[Web page revision data]
---+---

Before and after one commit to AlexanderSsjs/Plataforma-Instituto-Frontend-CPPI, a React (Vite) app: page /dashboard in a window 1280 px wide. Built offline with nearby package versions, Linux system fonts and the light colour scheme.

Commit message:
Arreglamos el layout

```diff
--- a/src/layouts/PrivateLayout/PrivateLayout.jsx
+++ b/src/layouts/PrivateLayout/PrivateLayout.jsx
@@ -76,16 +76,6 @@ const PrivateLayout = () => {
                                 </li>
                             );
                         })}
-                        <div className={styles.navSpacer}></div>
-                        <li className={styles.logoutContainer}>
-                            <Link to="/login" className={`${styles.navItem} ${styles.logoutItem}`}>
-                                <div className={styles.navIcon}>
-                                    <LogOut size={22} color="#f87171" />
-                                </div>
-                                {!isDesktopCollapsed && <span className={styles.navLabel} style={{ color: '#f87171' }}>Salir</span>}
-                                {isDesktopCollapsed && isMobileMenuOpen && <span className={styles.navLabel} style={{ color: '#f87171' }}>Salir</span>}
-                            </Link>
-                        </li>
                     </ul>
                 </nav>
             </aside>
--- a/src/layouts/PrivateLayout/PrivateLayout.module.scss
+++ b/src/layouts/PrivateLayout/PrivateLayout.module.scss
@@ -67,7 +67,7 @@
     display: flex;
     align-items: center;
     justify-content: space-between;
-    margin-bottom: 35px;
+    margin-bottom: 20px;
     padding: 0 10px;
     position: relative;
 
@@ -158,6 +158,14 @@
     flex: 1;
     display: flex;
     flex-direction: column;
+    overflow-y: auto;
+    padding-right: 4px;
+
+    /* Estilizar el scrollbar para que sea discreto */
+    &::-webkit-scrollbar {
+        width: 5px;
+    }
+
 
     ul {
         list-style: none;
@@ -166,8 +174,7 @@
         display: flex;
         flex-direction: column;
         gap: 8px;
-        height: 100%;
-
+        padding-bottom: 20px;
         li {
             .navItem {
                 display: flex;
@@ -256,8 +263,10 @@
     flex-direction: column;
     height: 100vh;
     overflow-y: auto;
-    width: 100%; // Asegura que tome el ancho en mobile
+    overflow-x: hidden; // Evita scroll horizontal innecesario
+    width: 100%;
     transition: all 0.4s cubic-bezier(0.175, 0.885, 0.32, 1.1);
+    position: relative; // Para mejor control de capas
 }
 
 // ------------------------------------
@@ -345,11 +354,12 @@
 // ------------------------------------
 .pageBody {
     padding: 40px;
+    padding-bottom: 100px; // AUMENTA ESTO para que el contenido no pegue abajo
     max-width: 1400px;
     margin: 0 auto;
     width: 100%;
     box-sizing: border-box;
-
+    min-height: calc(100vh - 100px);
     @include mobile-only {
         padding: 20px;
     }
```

---+---

**PROMPT:**
Each record above should be returned exactly as written.

**ANSWER TO THIS PROBLEM:**
Before and after one commit to AlexanderSsjs/Plataforma-Instituto-Frontend-CPPI, a React (Vite) app: page /dashboard in a window 1280 px wide. Built offline with nearby package versions, Linux system fonts and the light colour scheme.

Commit message:
Arreglamos el layout

```diff
--- a/src/layouts/PrivateLayout/PrivateLayout.jsx
+++ b/src/layouts/PrivateLayout/PrivateLayout.jsx
@@ -76,16 +76,6 @@ const PrivateLayout = () => {
                                 </li>
                             );
                         })}
-                        <div className={styles.navSpacer}></div>
-                        <li className={styles.logoutContainer}>
-                            <Link to="/login" className={`${styles.navItem} ${styles.logoutItem}`}>
-                                <div className={styles.navIcon}>
-                                    <LogOut size={22} color="#f87171" />
-                                </div>
-                                {!isDesktopCollapsed && <span className={styles.navLabel} style={{ color: '#f87171' }}>Salir</span>}
-                                {isDesktopCollapsed && isMobileMenuOpen && <span className={styles.navLabel} style={{ color: '#f87171' }}>Salir</span>}
-                            </Link>
-                        </li>
                     </ul>
                 </nav>
             </aside>
--- a/src/layouts/PrivateLayout/PrivateLayout.module.scss
+++ b/src/layouts/PrivateLayout/PrivateLayout.module.scss
@@ -67,7 +67,7 @@
     display: flex;
     align-items: center;
     justify-content: space-between;
-    margin-bottom: 35px;
+    margin-bottom: 20px;
     padding: 0 10px;
     position: relative;
 
@@ -158,6 +158,14 @@
     flex: 1;
     display: flex;
     flex-direction: column;
+    overflow-y: auto;
+    padding-right: 4px;
+
+    /* Estilizar el scrollbar para que sea discreto */
+    &::-webkit-scrollbar {
+        width: 5px;
+    }
+
 
     ul {
         list-style: none;
@@ -166,8 +174,7 @@
         display: flex;
         flex-direction: column;
         gap: 8px;
-        height: 100%;
-
+        padding-bottom: 20px;
         li {
             .navItem {
                 display: flex;
@@ -256,8 +263,10 @@
     flex-direction: column;
     height: 100vh;
     overflow-y: auto;
-    width: 100%; // Asegura que tome el ancho en mobile
+    overflow-x: hidden; // Evita scroll horizontal innecesario
+    width: 100%;
     transition: all 0.4s cubic-bezier(0.175, 0.885, 0.32, 1.1);
+    position: relative; // Para mejor control de capas
 }
 
 // ------------------------------------
@@ -345,11 +354,12 @@
 // ------------------------------------
 .pageBody {
     padding: 40px;
+    padding-bottom: 100px; // AUMENTA ESTO para que el contenido no pegue abajo
     max-width: 1400px;
     margin: 0 auto;
     width: 100%;
     box-sizing: border-box;
-
+    min-height: calc(100vh - 100px);
     @include mobile-only {
         padding: 20px;
     }
```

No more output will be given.